_Task instructions_. Your response should be a copy of each line in the listing below that includes the word "clientes".
════════════════
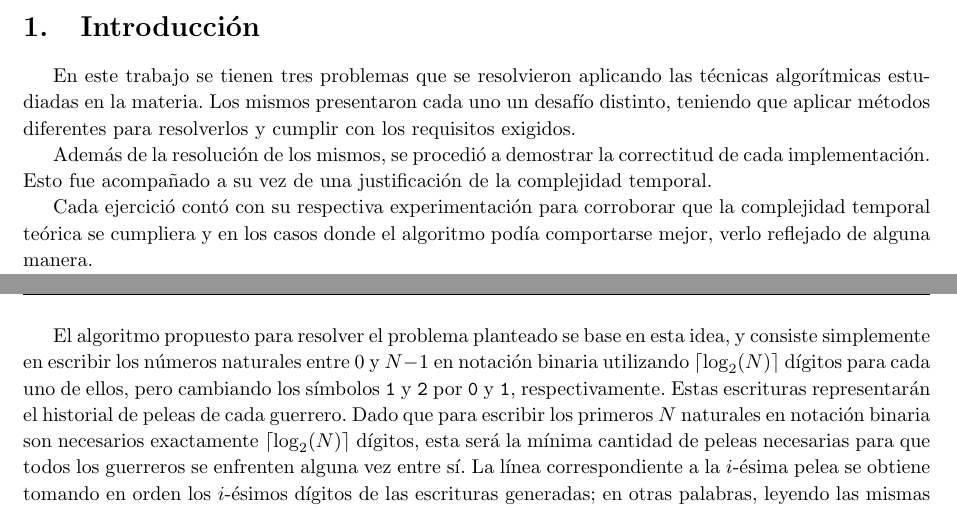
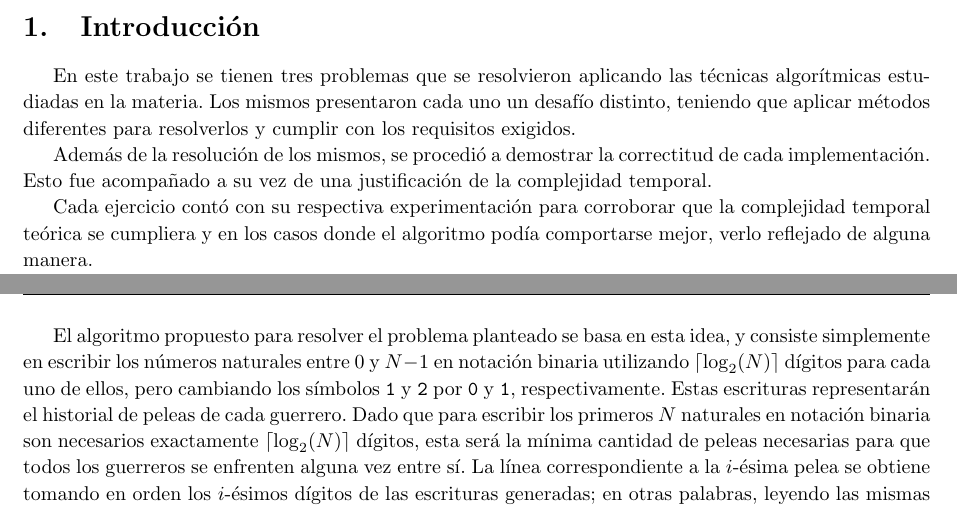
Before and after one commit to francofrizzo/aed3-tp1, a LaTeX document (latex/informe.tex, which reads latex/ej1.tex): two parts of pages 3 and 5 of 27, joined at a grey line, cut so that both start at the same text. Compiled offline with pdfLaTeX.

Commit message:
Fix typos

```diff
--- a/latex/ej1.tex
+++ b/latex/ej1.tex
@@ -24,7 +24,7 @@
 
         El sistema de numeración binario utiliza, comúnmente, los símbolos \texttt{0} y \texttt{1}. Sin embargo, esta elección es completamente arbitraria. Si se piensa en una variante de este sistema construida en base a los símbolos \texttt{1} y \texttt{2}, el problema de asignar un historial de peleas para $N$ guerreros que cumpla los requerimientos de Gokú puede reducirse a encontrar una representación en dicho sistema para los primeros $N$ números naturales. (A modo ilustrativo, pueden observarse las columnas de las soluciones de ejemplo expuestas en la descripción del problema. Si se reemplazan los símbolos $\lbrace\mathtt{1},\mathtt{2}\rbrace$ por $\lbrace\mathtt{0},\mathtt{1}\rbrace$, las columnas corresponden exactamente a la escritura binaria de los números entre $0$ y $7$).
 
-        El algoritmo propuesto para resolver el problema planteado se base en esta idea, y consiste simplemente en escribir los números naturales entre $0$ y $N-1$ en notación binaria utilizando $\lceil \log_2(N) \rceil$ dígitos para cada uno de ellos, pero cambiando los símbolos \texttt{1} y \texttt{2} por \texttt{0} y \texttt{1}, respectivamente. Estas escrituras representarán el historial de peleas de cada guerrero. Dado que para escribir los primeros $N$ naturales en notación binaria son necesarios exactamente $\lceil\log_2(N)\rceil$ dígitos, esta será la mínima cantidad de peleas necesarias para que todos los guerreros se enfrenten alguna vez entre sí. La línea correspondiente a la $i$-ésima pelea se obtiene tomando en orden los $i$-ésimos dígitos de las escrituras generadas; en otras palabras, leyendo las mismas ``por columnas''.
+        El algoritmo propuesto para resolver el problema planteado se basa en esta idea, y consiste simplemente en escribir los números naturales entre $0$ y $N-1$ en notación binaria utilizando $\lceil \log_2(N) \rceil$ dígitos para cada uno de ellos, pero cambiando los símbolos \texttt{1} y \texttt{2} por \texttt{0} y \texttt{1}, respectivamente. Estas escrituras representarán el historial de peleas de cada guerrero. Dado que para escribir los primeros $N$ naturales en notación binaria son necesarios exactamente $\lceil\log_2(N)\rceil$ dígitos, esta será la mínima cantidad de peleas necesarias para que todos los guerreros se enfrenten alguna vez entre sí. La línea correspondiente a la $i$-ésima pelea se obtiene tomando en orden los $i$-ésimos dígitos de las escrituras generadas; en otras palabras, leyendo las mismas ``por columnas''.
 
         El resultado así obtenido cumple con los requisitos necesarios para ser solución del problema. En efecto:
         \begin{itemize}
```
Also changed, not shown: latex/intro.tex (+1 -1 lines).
════════════════
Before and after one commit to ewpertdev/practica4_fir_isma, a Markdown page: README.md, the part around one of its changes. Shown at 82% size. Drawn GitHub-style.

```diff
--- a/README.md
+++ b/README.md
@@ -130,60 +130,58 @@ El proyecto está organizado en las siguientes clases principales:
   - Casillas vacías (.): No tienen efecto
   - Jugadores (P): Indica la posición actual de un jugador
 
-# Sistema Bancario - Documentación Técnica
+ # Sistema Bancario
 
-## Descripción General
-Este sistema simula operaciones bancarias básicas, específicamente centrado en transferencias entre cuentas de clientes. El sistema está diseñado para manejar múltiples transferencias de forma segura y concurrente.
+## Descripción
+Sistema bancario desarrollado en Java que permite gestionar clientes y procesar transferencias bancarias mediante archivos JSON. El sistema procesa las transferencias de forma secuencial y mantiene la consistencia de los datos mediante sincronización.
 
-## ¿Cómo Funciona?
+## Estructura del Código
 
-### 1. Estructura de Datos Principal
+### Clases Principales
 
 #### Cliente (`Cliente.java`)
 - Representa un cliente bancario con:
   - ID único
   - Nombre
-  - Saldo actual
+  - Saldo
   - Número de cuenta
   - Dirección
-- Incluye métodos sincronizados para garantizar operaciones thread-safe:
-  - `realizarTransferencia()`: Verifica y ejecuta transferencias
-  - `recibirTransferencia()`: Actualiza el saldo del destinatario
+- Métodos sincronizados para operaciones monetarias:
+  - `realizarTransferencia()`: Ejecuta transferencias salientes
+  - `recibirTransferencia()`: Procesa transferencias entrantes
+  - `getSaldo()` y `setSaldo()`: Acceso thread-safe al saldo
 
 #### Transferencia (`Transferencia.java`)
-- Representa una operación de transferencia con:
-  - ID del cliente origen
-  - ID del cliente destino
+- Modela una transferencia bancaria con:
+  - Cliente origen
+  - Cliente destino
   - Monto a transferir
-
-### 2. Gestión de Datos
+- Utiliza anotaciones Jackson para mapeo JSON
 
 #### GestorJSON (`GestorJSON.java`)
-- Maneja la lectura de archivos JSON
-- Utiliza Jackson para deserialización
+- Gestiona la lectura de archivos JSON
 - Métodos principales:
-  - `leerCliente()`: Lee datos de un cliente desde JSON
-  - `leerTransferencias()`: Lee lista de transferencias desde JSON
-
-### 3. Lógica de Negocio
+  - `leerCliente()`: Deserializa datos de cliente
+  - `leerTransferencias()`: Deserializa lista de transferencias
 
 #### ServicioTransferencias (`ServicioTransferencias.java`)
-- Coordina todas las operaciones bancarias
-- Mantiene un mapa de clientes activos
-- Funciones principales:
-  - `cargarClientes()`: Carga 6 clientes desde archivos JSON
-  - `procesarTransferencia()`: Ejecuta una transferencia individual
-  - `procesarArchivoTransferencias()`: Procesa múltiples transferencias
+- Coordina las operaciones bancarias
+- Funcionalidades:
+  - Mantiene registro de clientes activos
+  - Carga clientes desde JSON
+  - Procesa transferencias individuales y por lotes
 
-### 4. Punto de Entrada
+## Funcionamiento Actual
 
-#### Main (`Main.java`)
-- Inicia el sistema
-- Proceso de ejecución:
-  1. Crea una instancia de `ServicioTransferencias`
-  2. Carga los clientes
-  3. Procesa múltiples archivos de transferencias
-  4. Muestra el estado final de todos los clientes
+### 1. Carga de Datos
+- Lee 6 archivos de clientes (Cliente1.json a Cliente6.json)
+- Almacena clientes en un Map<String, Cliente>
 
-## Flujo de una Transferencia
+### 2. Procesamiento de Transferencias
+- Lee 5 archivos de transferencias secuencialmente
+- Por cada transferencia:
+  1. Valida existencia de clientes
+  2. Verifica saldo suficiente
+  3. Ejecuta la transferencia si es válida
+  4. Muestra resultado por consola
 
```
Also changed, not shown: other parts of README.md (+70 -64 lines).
════════════════
_Solution below_.
-Este sistema simula operaciones bancarias básicas, específicamente centrado en transferencias entre cuentas de clientes. El sistema está diseñado para manejar múltiples transferencias de forma segura y concurrente.
+Sistema bancario desarrollado en Java que permite gestionar clientes y procesar transferencias bancarias mediante archivos JSON. El sistema procesa las transferencias de forma secuencial y mantiene la consistencia de los datos mediante sincronización.
-- Mantiene un mapa de clientes activos
-  - `cargarClientes()`: Carga 6 clientes desde archivos JSON
+  - Mantiene registro de clientes activos
+  - Carga clientes desde JSON
-  2. Carga los clientes
-  4. Muestra el estado final de todos los clientes
+- Lee 6 archivos de clientes (Cliente1.json a Cliente6.json)
+- Almacena clientes en un Map<String, Cliente>
+  1. Valida existencia de clientes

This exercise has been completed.